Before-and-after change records

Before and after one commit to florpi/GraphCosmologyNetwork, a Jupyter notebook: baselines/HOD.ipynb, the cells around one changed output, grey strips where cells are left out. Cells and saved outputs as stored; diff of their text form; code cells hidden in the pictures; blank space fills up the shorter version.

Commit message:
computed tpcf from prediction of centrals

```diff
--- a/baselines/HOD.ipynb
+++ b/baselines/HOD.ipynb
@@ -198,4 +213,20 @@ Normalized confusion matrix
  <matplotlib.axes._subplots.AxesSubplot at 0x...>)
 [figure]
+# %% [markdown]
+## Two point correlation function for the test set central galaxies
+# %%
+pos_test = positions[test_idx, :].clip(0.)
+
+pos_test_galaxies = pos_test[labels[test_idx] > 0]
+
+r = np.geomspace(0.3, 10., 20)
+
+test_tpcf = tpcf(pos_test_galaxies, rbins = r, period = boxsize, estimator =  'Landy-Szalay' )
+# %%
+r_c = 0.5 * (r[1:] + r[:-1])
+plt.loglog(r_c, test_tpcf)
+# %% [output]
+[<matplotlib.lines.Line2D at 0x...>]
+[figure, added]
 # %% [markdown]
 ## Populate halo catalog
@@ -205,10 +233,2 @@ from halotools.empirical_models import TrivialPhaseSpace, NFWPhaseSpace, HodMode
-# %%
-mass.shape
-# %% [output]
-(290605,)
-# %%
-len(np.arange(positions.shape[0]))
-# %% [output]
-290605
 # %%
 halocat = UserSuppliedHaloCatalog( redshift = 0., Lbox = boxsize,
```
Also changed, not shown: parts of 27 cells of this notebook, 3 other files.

Work item
Repeat all of the records above exactly as they appear.

Completed exercise
Before and after one commit to florpi/GraphCosmologyNetwork, a Jupyter notebook: baselines/HOD.ipynb, the cells around one changed output, grey strips where cells are left out. Cells and saved outputs as stored; diff of their text form; code cells hidden in the pictures; blank space fills up the shorter version.

Commit message:
computed tpcf from prediction of centrals

```diff
--- a/baselines/HOD.ipynb
+++ b/baselines/HOD.ipynb
@@ -198,4 +213,20 @@ Normalized confusion matrix
  <matplotlib.axes._subplots.AxesSubplot at 0x...>)
 [figure]
+# %% [markdown]
+## Two point correlation function for the test set central galaxies
+# %%
+pos_test = positions[test_idx, :].clip(0.)
+
+pos_test_galaxies = pos_test[labels[test_idx] > 0]
+
+r = np.geomspace(0.3, 10., 20)
+
+test_tpcf = tpcf(pos_test_galaxies, rbins = r, period = boxsize, estimator =  'Landy-Szalay' )
+# %%
+r_c = 0.5 * (r[1:] + r[:-1])
+plt.loglog(r_c, test_tpcf)
+# %% [output]
+[<matplotlib.lines.Line2D at 0x...>]
+[figure, added]
 # %% [markdown]
 ## Populate halo catalog
@@ -205,10 +233,2 @@ from halotools.empirical_models import TrivialPhaseSpace, NFWPhaseSpace, HodMode
-# %%
-mass.shape
-# %% [output]
-(290605,)
-# %%
-len(np.arange(positions.shape[0]))
-# %% [output]
-290605
 # %%
 halocat = UserSuppliedHaloCatalog( redshift = 0., Lbox = boxsize,
```
Also changed, not shown: parts of 27 cells of this notebook, 3 other files.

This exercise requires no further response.